There are a few key features to look for when deciding on a tree for an especially small garden.

You’ll want something that’s easy to grow, that stays small, and, most importantly, that is safe to plant near a house.

It’s worth bearing in mind the eventual shape of the tree.

Columnar trees and fastigiate trees are good for small spaces: they are both narrow varieties with height to width ratios of about 5-to-1 and 10-to-1 respectively.

tall columnar trees planted side by side

You’ll probably be interested in how the tree will look, especially considering you’re working with a space that may not be able to fit any others.

Choosing one with bright colours or an interesting shape can be a great way to maximise the aesthetic contribution it brings to your space.

Luckily nature paints a very pretty palette, and the range of trees suitable for small gardens includes many that are exceptionally colourful and beautiful.

What Are The Best Trees For Small Spaces?

suburban garden with a cherry blossom tree in the foreground

Here are nineteen small flowering trees suitable for small spaces, each of which ticks all of the boxes outlined above.

All trees in this list – with the exception of the cherry Amanogawa – have received the Award of Garden Merit by the RHS, which recognises the ability of a plant to thrive in the growing conditions typical to the UK.
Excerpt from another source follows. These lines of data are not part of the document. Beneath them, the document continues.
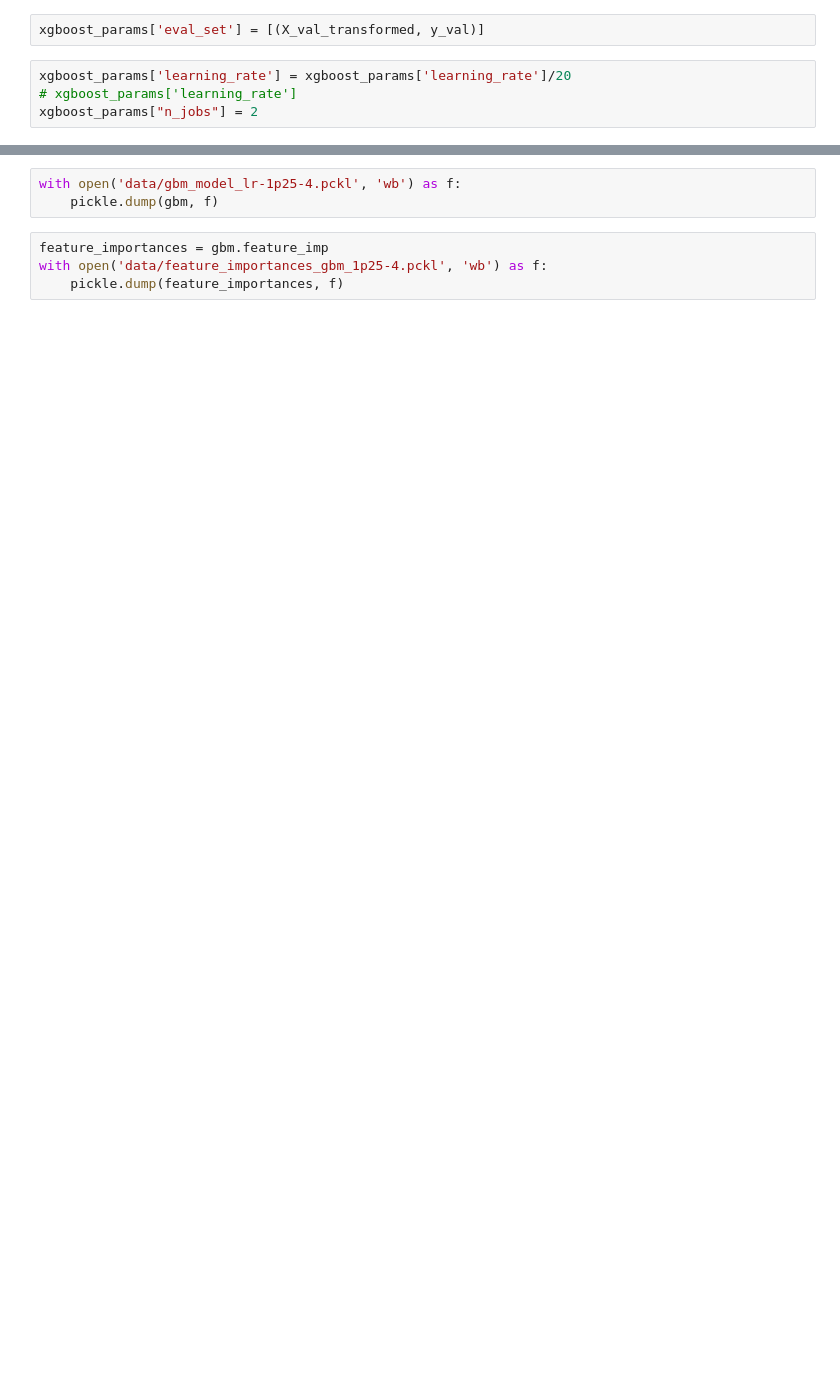
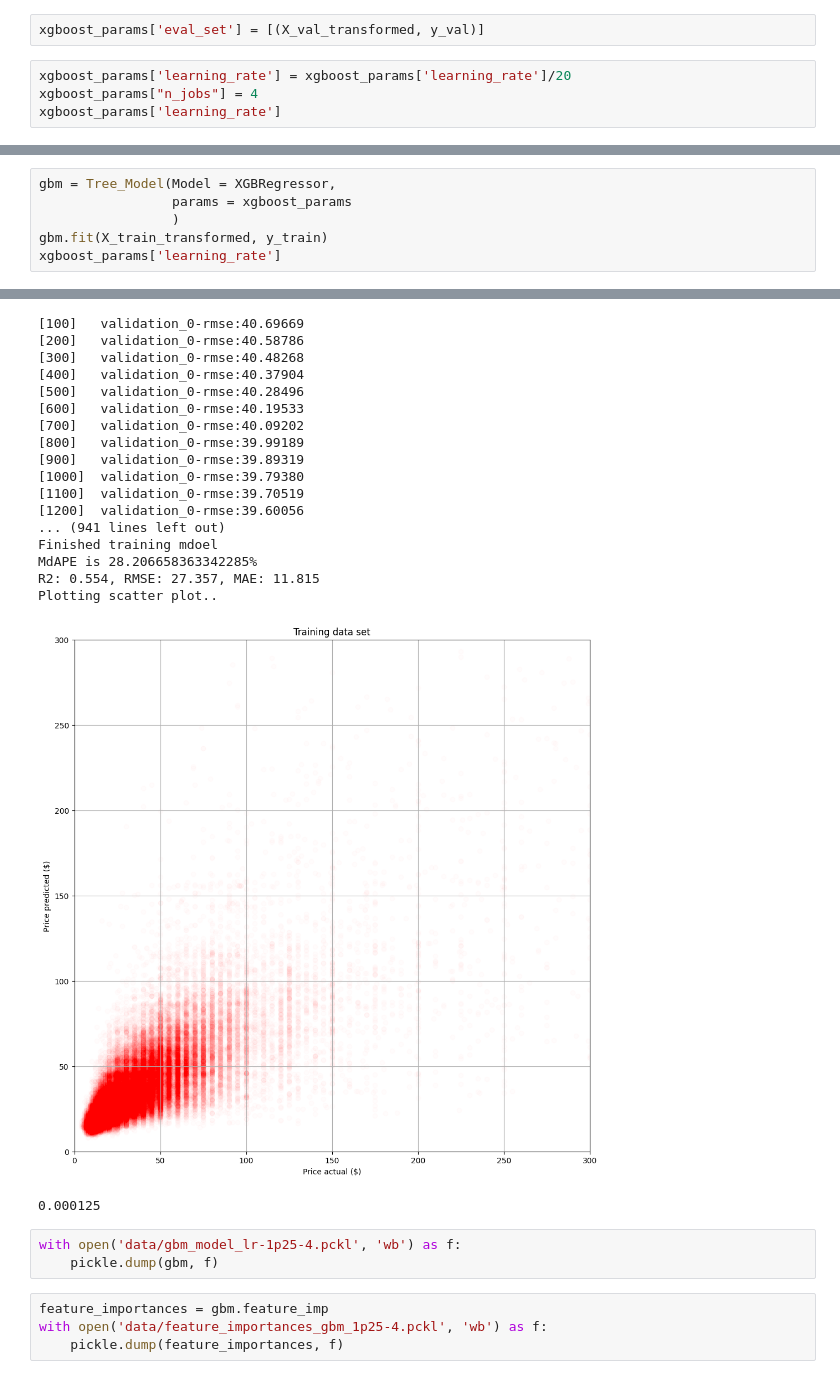
Before and after one commit to williamtong/wine_review_model, a Jupyter notebook: wine_libraries/notebooks/gbm.ipynb, the cells around one changed output, grey strips where cells are left out. Cells and saved outputs as stored; diff of their text form; blank space fills up the shorter version.

```diff
--- a/wine_libraries/notebooks/gbm.ipynb
+++ b/wine_libraries/notebooks/gbm.ipynb
@@ -43,5 +47,5 @@ with gzip.open('data/gzipy_holdout.pckl', 'rb') as f:
 xgboost_params['eval_set'] = [(X_val_transformed, y_val)]
 # %%
 xgboost_params['learning_rate'] = xgboost_params['learning_rate']/20
-# xgboost_params['learning_rate']
-xgboost_params["n_jobs"] = 2
+xgboost_params["n_jobs"] = 4
+xgboost_params['learning_rate']
@@ -95,0 +54,7 @@ XGBRegressor(base_score=None, booster=None, callbacks=None,
+# %%
+gbm = Tree_Model(Model = XGBRegressor,
+                 params = xgboost_params
+                 )
+gbm.fit(X_train_transformed, y_train)
+xgboost_params['learning_rate']
+# %% [output]
@@ -96,3 +71,22 @@ XGBRegressor(base_score=None, booster=None, callbacks=None,
+[100]   validation_0-rmse:40.69669
+[200]   validation_0-rmse:40.58786
+[300]   validation_0-rmse:40.48268
+[400]   validation_0-rmse:40.37904
+[500]   validation_0-rmse:40.28496
+[600]   validation_0-rmse:40.19533
+[700]   validation_0-rmse:40.09202
+[800]   validation_0-rmse:39.99189
+[900]   validation_0-rmse:39.89319
+[1000]  validation_0-rmse:39.79380
+[1100]  validation_0-rmse:39.70519
+[1200]  validation_0-rmse:39.60056
+... (941 lines left out)
+Finished training mdoel
+MdAPE is 28.206658363342285%
+R2: 0.554, RMSE: 27.357, MAE: 11.815
+Plotting scatter plot..
+[figure, added]
+0.000125
 # %%
 with open('data/gbm_model_lr-1p25-4.pckl', 'wb') as f:
     pickle.dump(gbm, f)
```
Also changed, not shown: parts of 8 cells of this notebook, 1 other file.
That means any tree in this list is acknowledged as being decorative, easy to grow, and resistant to disease.

They are sorted by likely maximum size, with the smallest at the top.

1) Japanese Apricot

Japanese apricot in bloom
  • BOTANICAL NAME: Prunus mume
  • HARDINESS RATING: H5
  • PREFERRED ASPECT: SHELTERED; FULL SUN
  • MAX HEIGHT: 2.5M
  • MAX WIDTH: 2.5M

This tree – also called ‘beni-chidori’, an English transcription of its Japanese name – is a popular choice for gardeners thanks to its bold pink flower blossom in spring.

It provides light shade making it ideal for planting under and smells lovely while blooming.

This tree is great for pollinators, meaning it will attract bees, butterflies, and more to your garden.

Over 10-20 years it will grow to a maximum size of 2.5 by 2.5 metres.

2) Weeping Purple Willow

white weeping willow catkins in focus
  • BOTANICAL NAME: Salix purpurea ‘Pendula’
  • HARDINESS RATING: H6
  • PREFERRED ASPECT: FULL SUN
  • MAX HEIGHT: 4M
  • MAX WIDTH: 2.5M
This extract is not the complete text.